Only lines holding the word "Vindac" should be copied from the material.

=-=-=

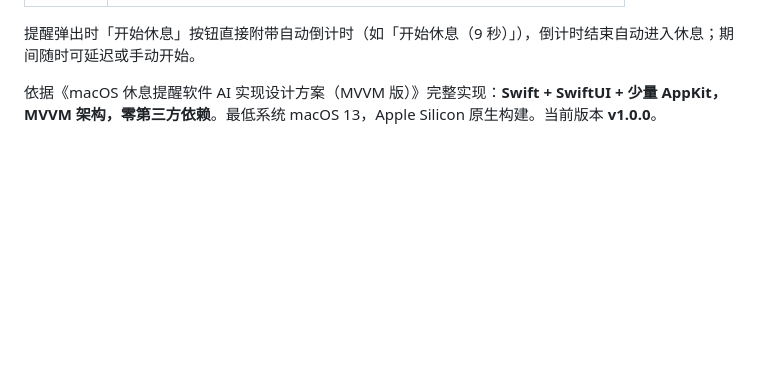
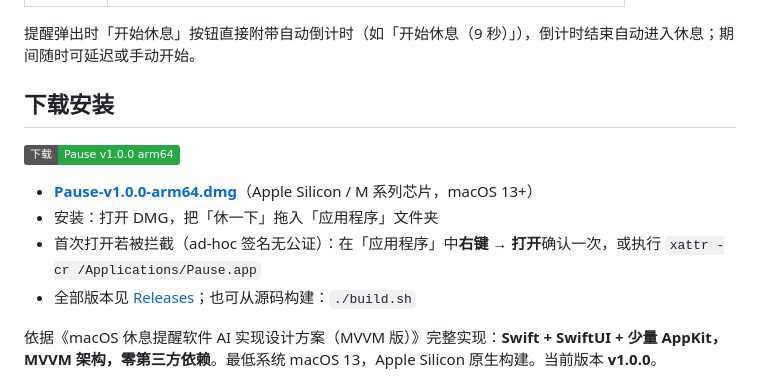
Before and after one commit to Vindac/pause, a Markdown page: README.md, the part around the change. GitHub-like rendering; badges without logos; blank space fills up the shorter version.

Commit message:
Add prominent DMG download section to READMEs

```diff
--- a/README.md
+++ b/README.md
@@ -11,6 +11,15 @@
 | ![提醒页](docs/reminder-zh.png) | ![设置页](docs/settings-zh.png) |
 
 提醒弹出时「开始休息」按钮直接附带自动倒计时（如「开始休息（9 秒）」），倒计时结束自动进入休息；期间随时可延迟或手动开始。
+
+## 下载安装
+
+[![下载 Pause v1.0.0 (Apple Silicon)](https://img.shields.io/badge/%E4%B8%8B%E8%BD%BD-Pause_v1.0.0_arm64-28a745?logo=apple&logoColor=white)](https://github.com/Vindac/pause/releases/download/v1.0.0/Pause-v1.0.0-arm64.dmg)
+
+- **[Pause-v1.0.0-arm64.dmg](https://github.com/Vindac/pause/releases/download/v1.0.0/Pause-v1.0.0-arm64.dmg)**（Apple Silicon / M 系列芯片，macOS 13+）
+- 安装：打开 DMG，把「休一下」拖入「应用程序」文件夹
+- 首次打开若被拦截（ad-hoc 签名无公证）：在「应用程序」中**右键 → 打开**确认一次，或执行 `xattr -cr /Applications/Pause.app`
+- 全部版本见 [Releases](https://github.com/Vindac/pause/releases)；也可从源码构建：`./build.sh`
 
 依据《macOS 休息提醒软件 AI 实现设计方案（MVVM 版）》完整实现：**Swift + SwiftUI + 少量 AppKit，MVVM 架构，零第三方依赖**。最低系统 macOS 13，Apple Silicon 原生构建。当前版本 **v1.0.0**。
 
```
Also changed, not shown: README.en.md (+9 -0 lines).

=-=-=

## RESPONSE TO THIS EXERCISE:
Before and after one commit to Vindac/pause, a Markdown page: README.md, the part around the change. GitHub-like rendering; badges without logos; blank space fills up the shorter version.
+[![下载 Pause v1.0.0 (Apple Silicon)](https://img.shields.io/badge/%E4%B8%8B%E8%BD%BD-Pause_v1.0.0_arm64-28a745?logo=apple&logoColor=white)](https://github.com/Vindac/pause/releases/download/v1.0.0/Pause-v1.0.0-arm64.dmg)
+- **[Pause-v1.0.0-arm64.dmg](https://github.com/Vindac/pause/releases/download/v1.0.0/Pause-v1.0.0-arm64.dmg)**（Apple Silicon / M 系列芯片，macOS 13+）
+- 全部版本见 [Releases](https://github.com/Vindac/pause/releases)；也可从源码构建：`./build.sh`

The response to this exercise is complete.